Vessel formation requires special technique and a high working speed, because the paste must not get dry (sometimes, vessel’s shape is done even in 40–50 seconds). After modeling, vessels are left to dry for a few days, in the shade and afterwards they are burned in special ovens, after they were previously ornamented and possibly glazed (the dishes are only enameled in the inside and on the margins).


The most spread decoration technique uses a cow horn having on the top a goose feather. The color flows through the horn, through the goose feather. It works like a real pen. Also, the smooth decorations can be obtained using a stick of wild boar hairs.
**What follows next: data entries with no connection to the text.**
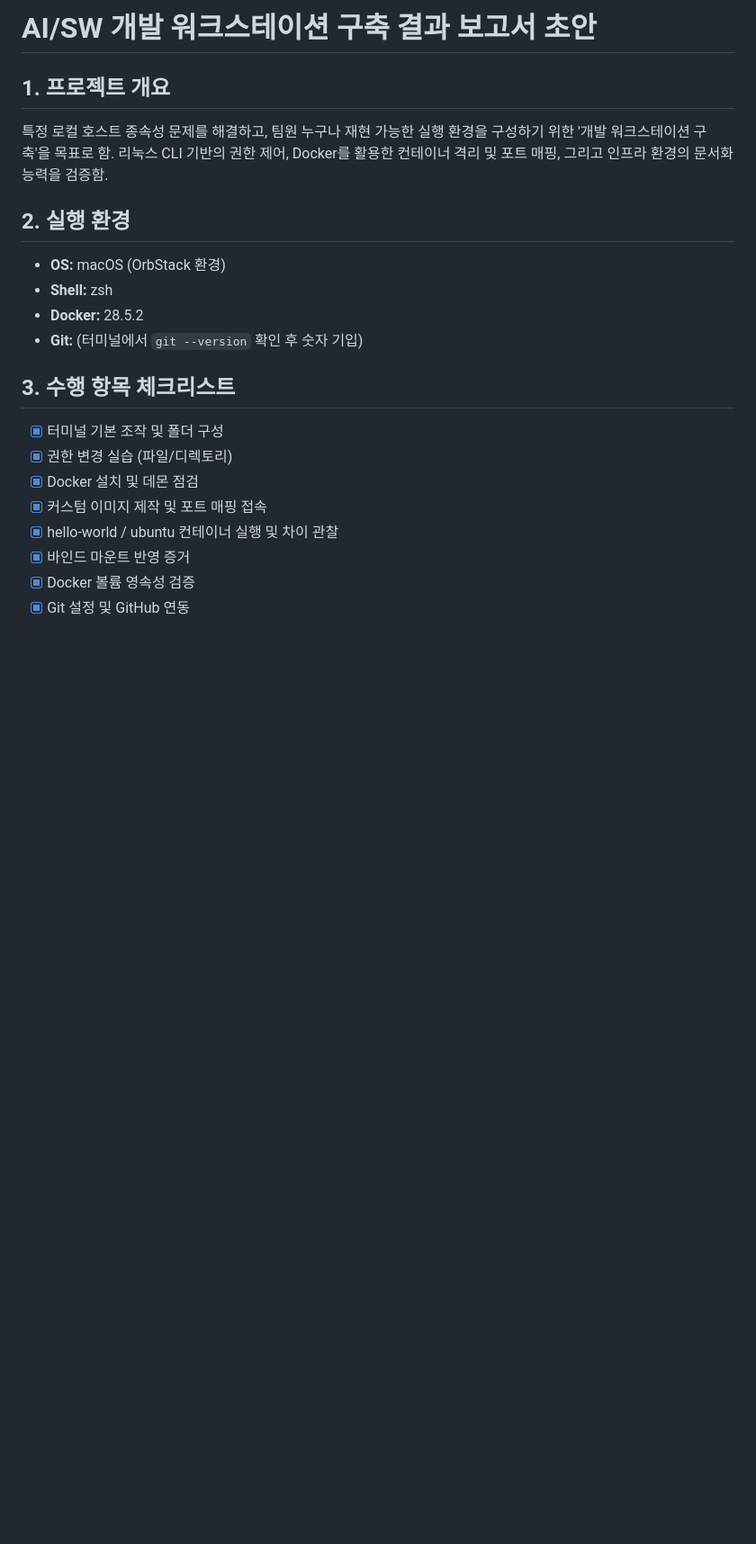
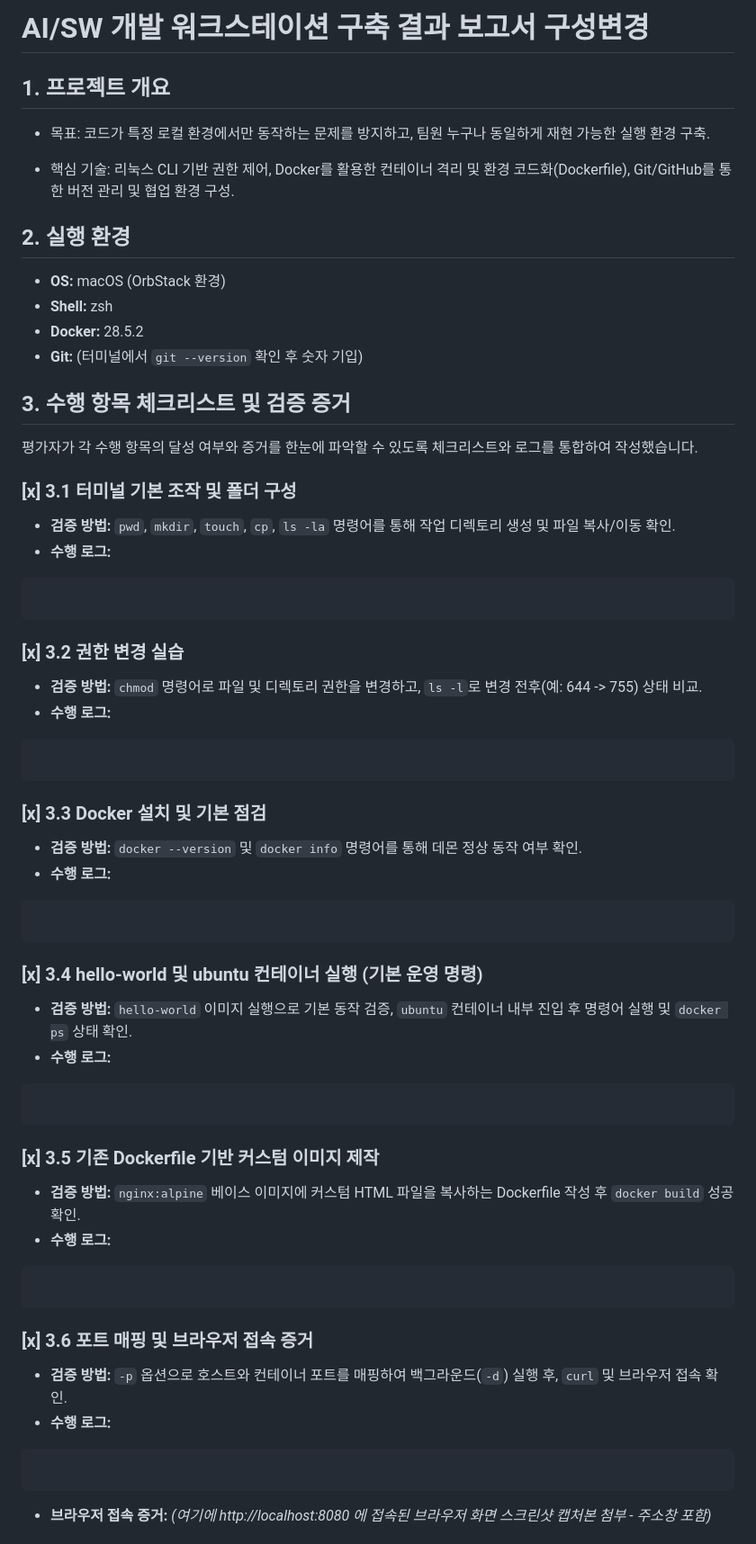
Before and after one commit to wow2658/docker-fundamentals, a Markdown page: README.md, the part around one of its changes. Shown at 90% size. Rendered like a GitHub page; blank space fills up the shorter version.

````diff
--- a/README.md
+++ b/README.md
@@ -1,7 +1,9 @@
-# AI/SW 개발 워크스테이션 구축 결과 보고서 초안
+# AI/SW 개발 워크스테이션 구축 결과 보고서 구성변경
 
 ## 1. 프로젝트 개요
-특정 로컬 호스트 종속성 문제를 해결하고, 팀원 누구나 재현 가능한 실행 환경을 구성하기 위한 '개발 워크스테이션 구축'을 목표로 함. 리눅스 CLI 기반의 권한 제어, Docker를 활용한 컨테이너 격리 및 포트 매핑, 그리고 인프라 환경의 문서화 능력을 검증함.
+- 목표: 코드가 특정 로컬 환경에서만 동작하는 문제를 방지하고, 팀원 누구나 동일하게 재현 가능한 실행 환경 구축.
+
+- 핵심 기술: 리눅스 CLI 기반 권한 제어, Docker를 활용한 컨테이너 격리 및 환경 코드화(Dockerfile), Git/GitHub를 통한 버전 관리 및 협업 환경 구성.
 
 ## 2. 실행 환경
 - **OS:** macOS (OrbStack 환경)
@@ -9,13 +11,51 @@
 - **Docker:** 28.5.2
 - **Git:** (터미널에서 `git --version` 확인 후 숫자 기입)
 
-## 3. 수행 항목 체크리스트
-- [x] 터미널 기본 조작 및 폴더 구성
-- [x] 권한 변경 실습 (파일/디렉토리)
-- [x] Docker 설치 및 데몬 점검
-- [x] 커스텀 이미지 제작 및 포트 매핑 접속
-- [x] hello-world / ubuntu 컨테이너 실행 및 차이 관찰
-- [x] 바인드 마운트 반영 증거
-- [x] Docker 볼륨 영속성 검증
-- [x] Git 설정 및 GitHub 연동
+## 3. 수행 항목 체크리스트 및 검증 증거
 
+평가자가 각 수행 항목의 달성 여부와 증거를 한눈에 파악할 수 있도록 체크리스트와 로그를 통합하여 작성했습니다.
+
+### [x] 3.1 터미널 기본 조작 및 폴더 구성
+* **검증 방법:** `pwd`, `mkdir`, `touch`, `cp`, `ls -la` 명령어를 통해 작업 디렉토리 생성 및 파일 복사/이동 확인.
+* **수행 로그:**
+```bash
+
+```
+
+### [x] 3.2 권한 변경 실습
+* **검증 방법:** `chmod` 명령어로 파일 및 디렉토리 권한을 변경하고, `ls -l`로 변경 전후(예: 644 -> 755) 상태 비교.
+* **수행 로그:**
+```bash
+
+```
+
+### [x] 3.3 Docker 설치 및 기본 점검
+* **검증 방법:** `docker --version` 및 `docker info` 명령어를 통해 데몬 정상 동작 여부 확인.
+* **수행 로그:**
+```bash
+
+```
+
+### [x] 3.4 hello-world 및 ubuntu 컨테이너 실행 (기본 운영 명령)
+* **검증 방법:** `hello-world` 이미지 실행으로 기본 동작 검증, `ubuntu` 컨테이너 내부 진입 후 명령어 실행 및 `docker ps` 상태 확인.
+* **수행 로그:**
+```bash
+
+```
+
+### [x] 3.5 기존 Dockerfile 기반 커스텀 이미지 제작
+* **검증 방법:** `nginx:alpine` 베이스 이미지에 커스텀 HTML 파일을 복사하는 Dockerfile 작성 후 `docker build` 성공 확인.
+* **수행 로그:**
+```bash
+
+```
+
+### [x] 3.6 포트 매핑 및 브라우저 접속 증거
+* **검증 방법:** `-p` 옵션으로 호스트와 컨테이너 포트를 매핑하여 백그라운드(`-d`) 실행 후, `curl` 및 브라우저 접속 확인.
+* **수행 로그:**
+```bash
+
+```
+* **브라우저 접속 증거:**
+*(여기에 http://localhost:8080 에 접속된 브라우저 화면 스크린샷 캡처본 첨부 - 주소창 포함)*
+
````
Also changed, not shown: other parts of README.md (+24 -70 lines).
All the colors used are natural. The chromatic of ceramic vessels maintain ancient traditions. Horezu is famous for its red clay, with an individual chromatic, never seen elsewhere. Horezu ceramics can be first recognized from the symbolic motives used.